Cervical incompetence is one of the causes of preterm delivery and pregnancy loss. In some women, the cervix opens prematurely and the typical scenario involves painless dilatation of the cervix in the second trimester (often around 16-18 weeks). This then leads to premature rupture of membranes and loss of the pregnancy, often before viability. A cerclage is basically a suture that is tied around the cervix in order to prevent it from opening too soon. The traditional cerclage is placed through the vagina and this is often done at around 12-14 weeks of pregnancy. The vaginal cerclage can be effective, but unfortunately does not always help. In the setting of a failed vaginal cerclage, it has been well demonstrated that an abdominal cerclage is more effective. This used to be placed through a large incision, but a laparoscopic cerclage is just as effective and has the advantage of allowing patients a quick (one week vs. 8 weeks with a large incision) recovery. Dr. Einarsson has performed approximately 200 laparoscopic cerclage procedures, which is one of the largest series of this procedure in the United States. In his most recent publication from his data, the efficacy of the laparoscopic cerclage was about 97%. Many of these patients had endured multiple losses prior to this procedure. The laparoscopic cerclage is generally placed prior to pregnancy, but can also be placed during the first trimester of pregnancy. It is recommended that patients wait 2 months to get pregnant after placement and the mode of delivery will have to be a cesarean section. If a miscarriage occurs, then evacuation can still be done with the cerclage in place. Patients do need frequent surveillance by an expert in high risk obstetrics during their pregnancy. If the cerclage looks good at the time of the cesarean section, it can be left in place to be utilized in future pregnancies. It is not necessary to remove it even if the patient is not planning to have more children.

Video from Laparoscopic cerclage

Warning: The video on hysterectomy provides a detailed and graphic insight into the surgical procedure, intended for mature audiences due to its explicit content and medical nature.

Important information about the procedure

Laparoscopic cerclage is a minimally invasive surgical procedure that involves placing a stitch around the cervix to help prevent premature delivery in women who have a history of cervical incompetence. It is typically performed under general anesthesia and usually takes around 1 hour to complete. 

 During the procedure, the surgeon will make several small incisions in the abdomen and insert a laparoscope, which is a thin tube with a camera attached to it. This allows the surgeon to see inside the abdomen and guide the surgical instruments. 

 The surgeon will then use specialized instruments to place a stitch around the cervix to help hold it closed and prevent premature dilation.
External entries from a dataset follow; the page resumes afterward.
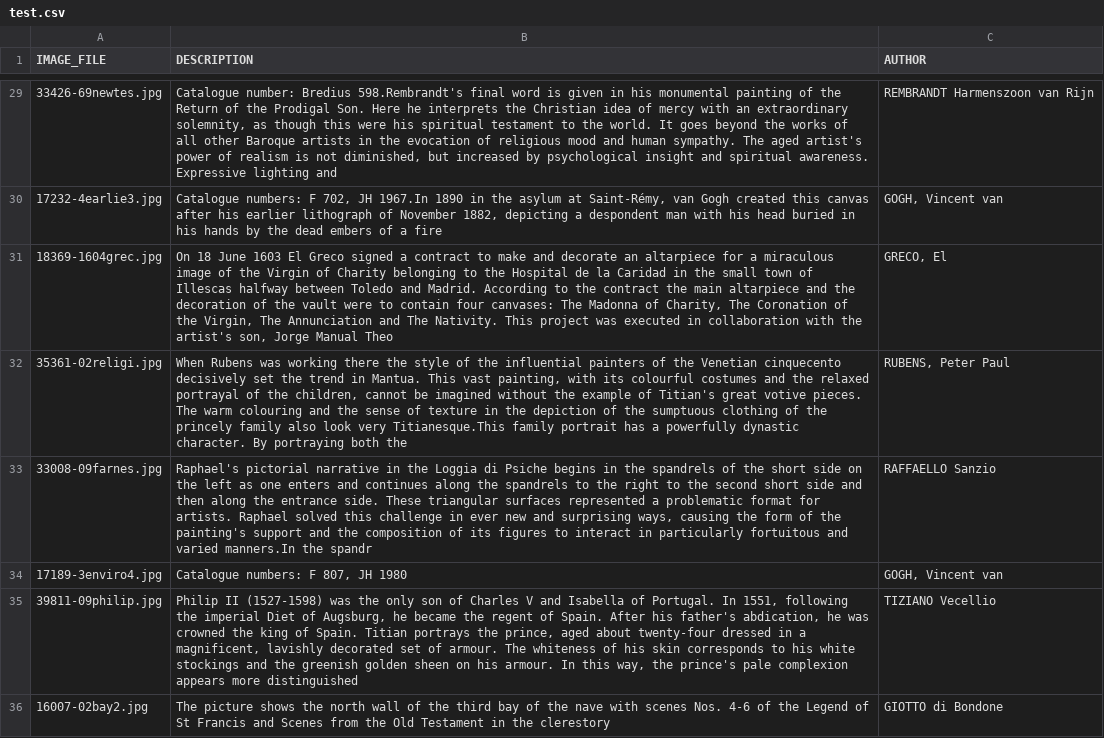
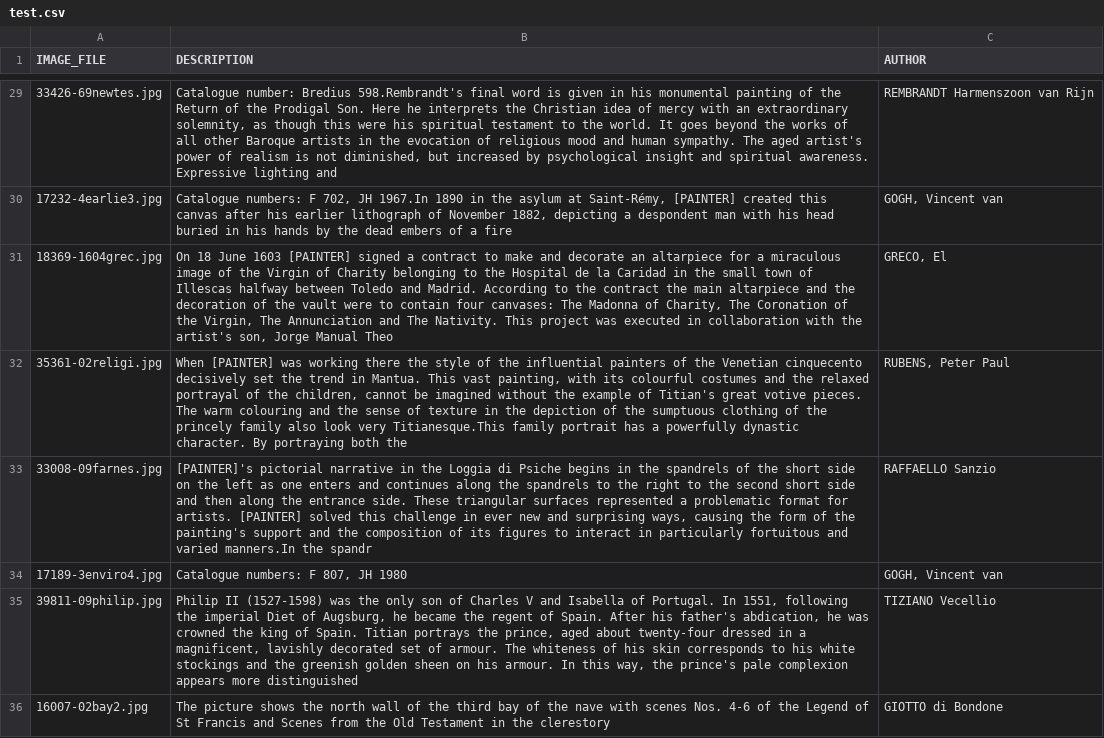
Before and after one commit to reascr/Multimodal_Painter_Attribution, a CSV file: data/test.csv, drawn as a sheet; only a part is shown, gaps mark what is left out; the diff covers the shown part only.

```diff
--- a/data/test.csv
+++ b/data/test.csv
@@ -29,6 +29,6 @@ IMAGE_FILE,DESCRIPTION,AUTHOR
 33426-69newtes.jpg,"Catalogue number: Bredius 598.Rembrandt's final word is given in his monumental painting of the Return of the Prodigal Son. Here he interprets the Christian idea of mercy with an extraordinary solemnity, as though this were his spiritual testament to the world. It goes beyond the works of all other Baroque artists in the evocation of religious mood and human sympathy. The aged artist's power of realism is not diminished, but increased by psychological insight and spiritual awareness. Expressive lighting and",REMBRANDT Harmenszoon van Rijn
-17232-4earlie3.jpg,"Catalogue numbers: F 702, JH 1967.In 1890 in the asylum at Saint-Rémy, van Gogh created this canvas after his earlier lithograph of November 1882, depicting a despondent man with his head buried in his hands by the dead embers of a fire","GOGH, Vincent van"
-18369-1604grec.jpg,"On 18 June 1603 El Greco signed a contract to make and decorate an altarpiece for a miraculous image of the Virgin of Charity belonging to the Hospital de la Caridad in the small town of Illescas halfway between Toledo and Madrid. According to the contract the main altarpiece and the decoration of the vault were to contain four canvases: The Madonna of Charity, The Coronation of the Virgin, The Annunciation and The Nativity. This project was executed in collaboration with the artist's son, Jorge Manual Theo","GRECO, El"
-35361-02religi.jpg,"When Rubens was working there the style of the influential painters of the Venetian cinquecento decisively set the trend in Mantua. This vast painting, with its colourful costumes and the relaxed portrayal of the children, cannot be imagined without the example of Titian's great votive pieces. The warm colouring and the sense of texture in the depiction of the sumptuous clothing of the princely family also look very Titianesque.This family portrait has a powerfully dynastic character. By portraying both the","RUBENS, Peter Paul"
-33008-09farnes.jpg,"Raphael's pictorial narrative in the Loggia di Psiche begins in the spandrels of the short side on the left as one enters and continues along the spandrels to the right to the second short side and then along the entrance side. These triangular surfaces represented a problematic format for artists. Raphael solved this challenge in ever new and surprising ways, causing the form of the painting's support and the composition of its figures to interact in particularly fortuitous and varied manners.In the spandr",RAFFAELLO Sanzio
+17232-4earlie3.jpg,"Catalogue numbers: F 702, JH 1967.In 1890 in the asylum at Saint-Rémy, [PAINTER] created this canvas after his earlier lithograph of November 1882, depicting a despondent man with his head buried in his hands by the dead embers of a fire","GOGH, Vincent van"
+18369-1604grec.jpg,"On 18 June 1603 [PAINTER] signed a contract to make and decorate an altarpiece for a miraculous image of the Virgin of Charity belonging to the Hospital de la Caridad in the small town of Illescas halfway between Toledo and Madrid. According to the contract the main altarpiece and the decoration of the vault were to contain four canvases: The Madonna of Charity, The Coronation of the Virgin, The Annunciation and The Nativity. This project was executed in collaboration with the artist's son, Jorge Manual Theo","GRECO, El"
+35361-02religi.jpg,"When [PAINTER] was working there the style of the influential painters of the Venetian cinquecento decisively set the trend in Mantua. This vast painting, with its colourful costumes and the relaxed portrayal of the children, cannot be imagined without the example of Titian's great votive pieces. The warm colouring and the sense of texture in the depiction of the sumptuous clothing of the princely family also look very Titianesque.This family portrait has a powerfully dynastic character. By portraying both the","RUBENS, Peter Paul"
+33008-09farnes.jpg,"[PAINTER]'s pictorial narrative in the Loggia di Psiche begins in the spandrels of the short side on the left as one enters and continues along the spandrels to the right to the second short side and then along the entrance side. These triangular surfaces represented a problematic format for artists. [PAINTER] solved this challenge in ever new and surprising ways, causing the form of the painting's support and the composition of its figures to interact in particularly fortuitous and varied manners.In the spandr",RAFFAELLO Sanzio
 17189-3enviro4.jpg,"Catalogue numbers: F 807, JH 1980","GOGH, Vincent van"
```
Also changed, not shown: 51 edited cells elsewhere in this file, data/train.csv, data/val.csv, 1 other file.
This stitch is typically made of a strong, non-absorbable material that can remain in place for the duration of the pregnancy. 

It is important to discuss the risks and benefits of laparoscopic cerclage with your surgeon before the procedure and to carefully follow their instructions for post-operative care to minimize the risk of complications. 


Potential complications of laparoscopic cerclage include:

There is a risk of bleeding during and after the surgery, which may require blood transfusions or additional surgery. 

There is a risk of infection at the incision sites or within the abdomen, which may require antibiotics. 

There is a small risk of injury to nearby organs such as the bladder, bowel, or ureter during the surgery, which may require additional surgery to repair. 


There is a small risk that the stitch may cause premature rupture of the amniotic sac, leading to premature delivery. This applies only if the cerclage is placed during pregnancy. 

In some cases, the stitch may not be effective in preventing premature delivery, and premature labor may still occur. 

There is a risk of developing blood clots in the legs or lungs after the surgery, which can be prevented with medication and early mobilization. 

Laparoscopic cerclage placement for cervical incompetence